→ PROBLEM REQUIREMENTS
From the entries below, copy every line that holds the word "Colors".

BEGIN RECORDS FOR PROCESSING

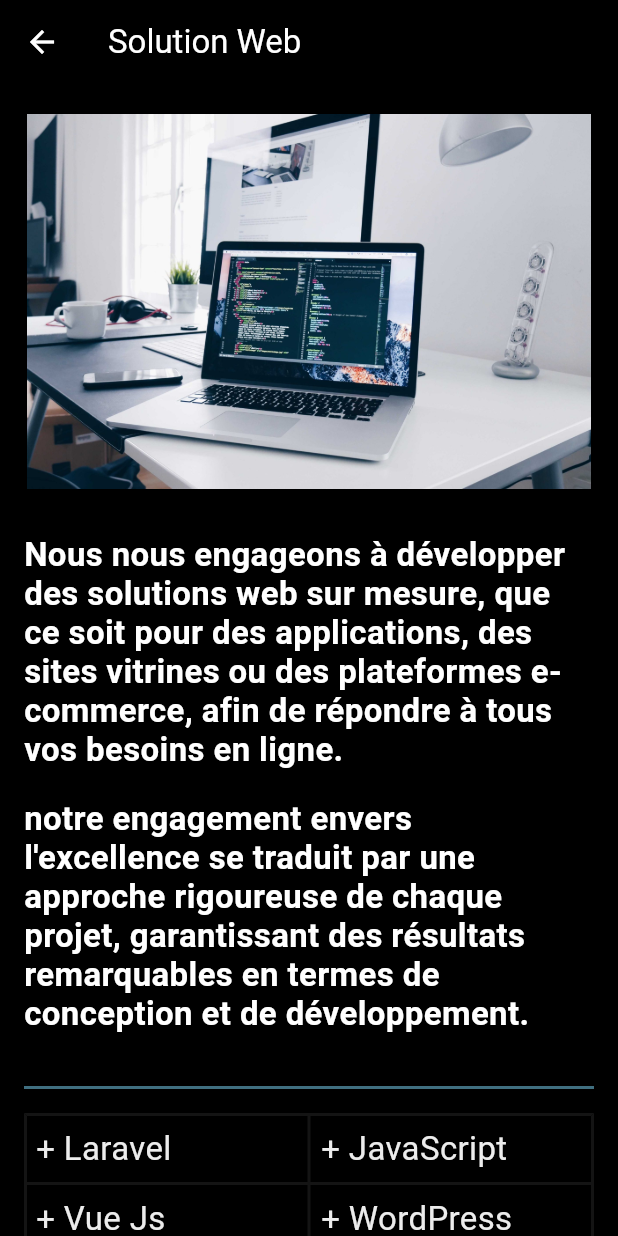
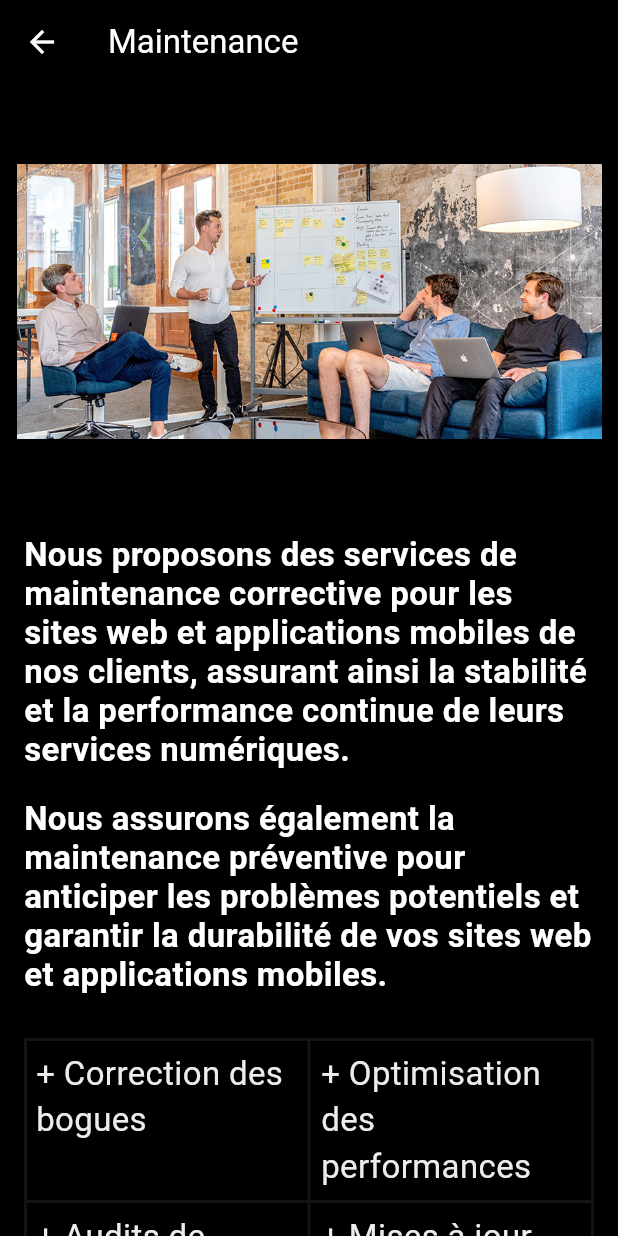
Before and after one commit to YassineAjb/LeTaff, a Flutter app: the SolutionMaintView screen opened directly, on a phone screen of 412 x 824 dp. Run offline on Flutter 3.47's test engine with Material 3 defaults, Android fonts, the phone set to English and light mode, and no system bars; drawn by our look-alikes of flutter_animate; our stand-ins replace video_player, visibility_detector; missing offline and left inert: animated_introduction, rive_animated_icon.

Commit message:
ServiceMainPage_v01

```diff
--- a/lib/Pages/SolutionMaintView.dart
+++ b/lib/Pages/SolutionMaintView.dart
@@ -36,7 +36,7 @@ class _SolutionMaintViewState extends State<SolutionMaintView> {
             },
           ),
           title: const Text(
-            'Solution Web',
+            'Maintenance',
             style: TextStyle(
               color: Colors.white, // Change this to your desired text color
             ),
@@ -54,15 +54,9 @@ class _SolutionMaintViewState extends State<SolutionMaintView> {
                     width: 390,
                     color: const ui.Color.fromARGB(255, 0, 0, 0),
                     child: Center(
-                      child: Image.asset('assets/solutions-webjpg.jpg'),
+                      child: Image.asset('assets/dev-1.jpg'),
                     ),
                   ),
-                  // const Divider(
-                  //   color: Colors.grey,
-                  //   thickness: 1,
-                  //   indent: 30,
-                  //   endIndent: 30,
-                  // ),
                 ],
               ),
             ),
@@ -75,8 +69,8 @@ class _SolutionMaintViewState extends State<SolutionMaintView> {
                   children: [
                     const SizedBox(height: 10),
                     const Text(
-                      "Nous nous engageons à développer des solutions web sur mesure, que ce soit pour des applications, des sites vitrines ou des plateformes e-commerce, afin de répondre à tous vos besoins en ligne.",
-                      style: TextStyle(
+                      "Nous proposons des services de maintenance corrective pour les sites web et applications mobiles de nos clients, assurant ainsi la stabilité et la performance continue de leurs services numériques.",
+                        style: TextStyle(
                         color: Color.fromARGB(255, 255, 255, 255),
                         fontSize: 22.0,
                         height: 1.2,
@@ -85,7 +79,7 @@ class _SolutionMaintViewState extends State<SolutionMaintView> {
                     ),
                     const SizedBox(height: 20),
                     const Text(
-                      "notre engagement envers l'excellence se traduit par une approche rigoureuse de chaque projet, garantissant des résultats remarquables en termes de conception et de développement.",
+                      "Nous assurons également la maintenance préventive pour anticiper les problèmes potentiels et garantir la durabilité de vos sites web et applications mobiles.",
                       style: TextStyle(
                         color: Color.fromARGB(255, 255, 255, 255),
                         fontSize: 22.0,
@@ -93,9 +87,9 @@ class _SolutionMaintViewState extends State<SolutionMaintView> {
                         fontWeight: FontWeight.bold,
                       ),
                     ),
-                    const SizedBox(height: 20),
+                    const SizedBox(height: 30),
 
-                    hr,
+                    //hr,
                     Table(
                       border: TableBorder.all(color: const ui.Color.fromARGB(255, 20, 20, 20), width: 2.0),
                       children: const [
@@ -104,14 +98,14 @@ class _SolutionMaintViewState extends State<SolutionMaintView> {
                             Padding(
                               padding: EdgeInsets.all(8.0),
                               child: Text(
-                                '+ Laravel',
+                                '+ Correction des bogues',
                                 style: TextStyle(color: ui.Color.fromARGB(255, 236, 236, 236),fontSize: 22,), // Set text color
                               ),
                             ),
                             Padding(
                               padding: EdgeInsets.all(8.0),
                               child: Text(
-                                '+ JavaScript',
+                                '+ Optimisation des performances',
                                 style: TextStyle(color: ui.Color.fromARGB(255, 236, 236, 236),fontSize: 22,), // Set text color
                               ),
                             ),
@@ -122,14 +116,14 @@ class _SolutionMaintViewState extends State<SolutionMaintView> {
                             Padding(
                               padding: EdgeInsets.all(8.0),
                               child: Text(
-                                '+ Vue Js',
+                                '+ Audits de sécurité',
                                 style: TextStyle(color: ui.Color.fromARGB(255, 236, 236, 236),fontSize: 22,), // Set text color
                               ),
                             ),
                             Padding(
                               padding: EdgeInsets.all(8.0),
                               child: Text(
-                                '+ WordPress',
+                                '+ Mises à jour des logicielles',
                                 style: TextStyle(color: ui.Color.fromARGB(255, 236, 236, 236),fontSize: 22,), // Set text color
                               ),
                             ),
@@ -140,14 +134,14 @@ class _SolutionMaintViewState extends State<SolutionMaintView> {
                             Padding(
                               padding: EdgeInsets.all(8.0),
                               child: Text(
-                                '+ PHP',
+                                '+ Sauvegarde et récupération des données',
                                 style: TextStyle(color: ui.Color.fromARGB(255, 236, 236, 236),fontSize: 22,), // Set text color
                               ),
                             ),
                             Padding(
                               padding: EdgeInsets.all(8.0),
                               child: Text(
-                                '+ Dévelopment Front End',
+                                '+ Support utilisateur',
                                 style: TextStyle(color: ui.Color.fromARGB(255, 236, 236, 236),fontSize: 22,), // Set text color
                               ),
                             ),
@@ -167,48 +161,51 @@ Column(
       leading: const Icon(Icons.circle,size: 13,color:  Colors.deepOrange)
                 .animate(onPlay: (controller) => controller.repeat())
                 .shimmer(duration: 4000.ms, color: const ui.Color.fromARGB(255, 226, 185, 172)),
-      title: const Text('Réalisation du CDC et Estimation devis',
+      title: const Text('Diagnostic et Évaluation',
       style: TextStyle(color: Colors.deepOrange,fontSize: 20,),
       ).animate(onPlay: (controller) => controller.repeat())
         .shimmer(duration: 4000.ms, color: const ui.Color.fromARGB(255, 255, 158, 129)),
     ),
-const Text('Notre première étape cruciale pour concevoir nos solutions web C’est à partir de ce document que nous pourrons estimer avec précision le devis.',
-style: TextStyle(color: ui.Color.fromARGB(255, 236, 236, 236),fontSize: 18,),
-),
+    const Text('La première étape de notre processus de maintenance consiste à diagnostiquer l’état actuel de votre site web ou de votre application mobile.',
+    style: TextStyle(color: ui.Color.fromARGB(255, 236, 236, 236),fontSize: 18,),
+    ),
+
      ListTile(
       leading: const Icon(Icons.circle,size: 13,color: Colors.deepOrange)
       .animate(onPlay: (controller) => controller.repeat())
                 .shimmer(duration: 4000.ms, color: const ui.Color.fromARGB(255, 226, 185, 172)),
-      title: const Text('Conception et Développement',
+      title: const Text('Planification et Stratégie',
       style: TextStyle(color: Colors.deepOrange,fontSize: 20,),
       ).animate(onPlay: (controller) => controller.repeat())
         .shimmer(duration: 4000.ms, color: ui.Color.fromARGB(255, 255, 158, 129)),
     ),
-    const Text('Nous commençons par analyser les besoins fonctionnels et nos spécifications, puis nous procédons au développement du site en fonction de ces données.',
+    const Text('Une fois le diagnostic terminé, nous élaborons une stratégie de maintenance préventive sur mesure. Cela inclut la planification des mises à jour, des correctifs de sécurité.',
     style: TextStyle(color: ui.Color.fromARGB(255, 236, 236, 236),fontSize: 18,),
     ),
+
     ListTile(
       leading: const Icon(Icons.circle,size: 13,color:  Colors.deepOrange)
       .animate(onPlay: (controller) => controller.repeat())
                 .shimmer(duration: 4000.ms, color: const ui.Color.fromARGB(255, 226, 185, 172)),
-      title: const Text('L’adaptation du méthodologie agiles',
+      title: const Text('Mise en Œuvre et Suivi',
       style: TextStyle(color:Colors.deepOrange ,fontSize: 20,),)
       .animate(onPlay: (controller) => controller.repeat())
         .shimmer(duration: 4000.ms, color: ui.Color.fromARGB(255, 255, 158, 129)),
     ),
-    const Text('Notre première étape cruciale pour concevoir nos solutions web C’est à partir de ce document que nous pourrons estimer avec précision le devis.',
+    const Text('Nous mettons en œuvre les actions définies dans la stratégie de maintenance, en veillant à ce que chaque mise à jour ou amélioration soit effectuée de manière efficace et sans interruption majeure de service',
     style: TextStyle(color:ui.Color.fromARGB(255, 236, 236, 236),fontSize: 18,),
     ),
+
     ListTile(
       leading: const Icon(Icons.circle,size: 13,color:  Colors.deepOrange)
       .animate(onPlay: (controller) => controller.repeat())
                 .shimmer(duration: 4000.ms, color: const ui.Color.fromARGB(255, 226, 185, 172)),
-      title: const Text('Mise en production et suivi de maintenance',
+      title: const Text('Optimisation Continue',
       style: TextStyle(color:Colors.deepOrange,fontSize: 20,),
       ).animate(onPlay: (controller) => controller.repeat())
         .shimmer(duration: 4000.ms, color: ui.Color.fromARGB(255, 255, 158, 129)),
     ),
-    const Text('Une formation est dispensée au client, inclus d’une période de suivi et de maintenance pour garantir le bon fonctionnement continu de son système.',
+    const Text('La maintenance est un processus continu. Nous surveillons constamment les performances, analysons les données et adaptons notre stratégie .',
     style: TextStyle(color: ui.Color.fromARGB(255, 236, 236, 236),fontSize: 18,),
     ),
   ],
@@ -218,7 +215,7 @@ const SizedBox(height: 30),
 
 
 const Text(
-"Nous proposons des applications web avec l’une des meilleures structures organisées : CMS ou codage.",
+"Entretien du maintenance Correctif et Préventif",
   style: TextStyle(
     color: Color.fromARGB(255, 255, 255, 255),
     fontSize: 25.0,
@@ -240,7 +237,7 @@ Container(
 const SizedBox(height: 10),
 
                     const Text(
-                      "Notre expertise en matière de développement de logiciels, et nous nous distinguons par notre maîtrise des technologies de pointe telles que Vue.js, Laravel, React et Node.js. Grâce à notre expertise, nous sommes en mesure de concevoir et de créer des solutions web avancée.",
+                      "Notre équipe dédiée à la maintenance corrective intervient rapidement pour résoudre tout problème ou dysfonctionnement sur votre site web ou application mobile. Nous réagissons de manière efficace pour minimiser les interruptions de service, garantissant ainsi une expérience utilisateur continue.",
                       style: TextStyle(
                         color: Color.fromARGB(255, 255, 255, 255),
                         fontSize: 22.0,
@@ -250,7 +247,7 @@ const SizedBox(height: 10),
                     ),
                     const SizedBox(height: 20),
                     const Text(
-                      "Nous excels dans le développement de logiciels et la création de solutions web avancées en utilisant une variété de CMS tels que WordPress, PrestaShop, Drupal, Shopify, et bien d’autres encore. Notre expertise nous permet de choisir le CMS qui répond le mieux à vos besoins spécifiques pour des résultats exceptionnels.",
+                      "La maintenance préventive est au cœur de notre approche. Nous identifions et traitons les problèmes potentiels avant qu’ils ne deviennent des obstacles majeurs. Grâce à des mises à jour régulières et des correctifs proactifs, nous assurons la stabilité et la sécurité de votre plateforme numérique, vous permettant de vous concentrer sur vos objectifs.",
                       style: TextStyle(
                         color: Color.fromARGB(255, 255, 255, 255),
                         fontSize: 22.0,
@@ -264,14 +261,14 @@ Container(
   width: 390,
   color: const ui.Color.fromARGB(255, 0, 0, 0),
   child: Center(
-    child: Image.asset('assets/S o l u t i o n s W e b.png'),
+    child: Image.asset('assets/S o l u t i o n s Main.png'),
   ),
 ),
 const SizedBox(height: 30),
 
 Center(
   child: const Text(
-        'Notre valeur pour\nvos solutions web',
+        'La valeur de la\nMaintenance',
           style: TextStyle(
             color:Colors.deepOrange,
             fontSize: 33,
```
Also changed, not shown: assets/dev-1.jpg (added).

END RECORDS FOR PROCESSING

→ RESULT
               color: Colors.white, // Change this to your desired text color
-                  //   color: Colors.grey,
       leading: const Icon(Icons.circle,size: 13,color:  Colors.deepOrange)
       style: TextStyle(color: Colors.deepOrange,fontSize: 20,),
       leading: const Icon(Icons.circle,size: 13,color: Colors.deepOrange)
       style: TextStyle(color: Colors.deepOrange,fontSize: 20,),
       leading: const Icon(Icons.circle,size: 13,color:  Colors.deepOrange)
       style: TextStyle(color:Colors.deepOrange ,fontSize: 20,),)
       leading: const Icon(Icons.circle,size: 13,color:  Colors.deepOrange)
       style: TextStyle(color:Colors.deepOrange,fontSize: 20,),
             color:Colors.deepOrange,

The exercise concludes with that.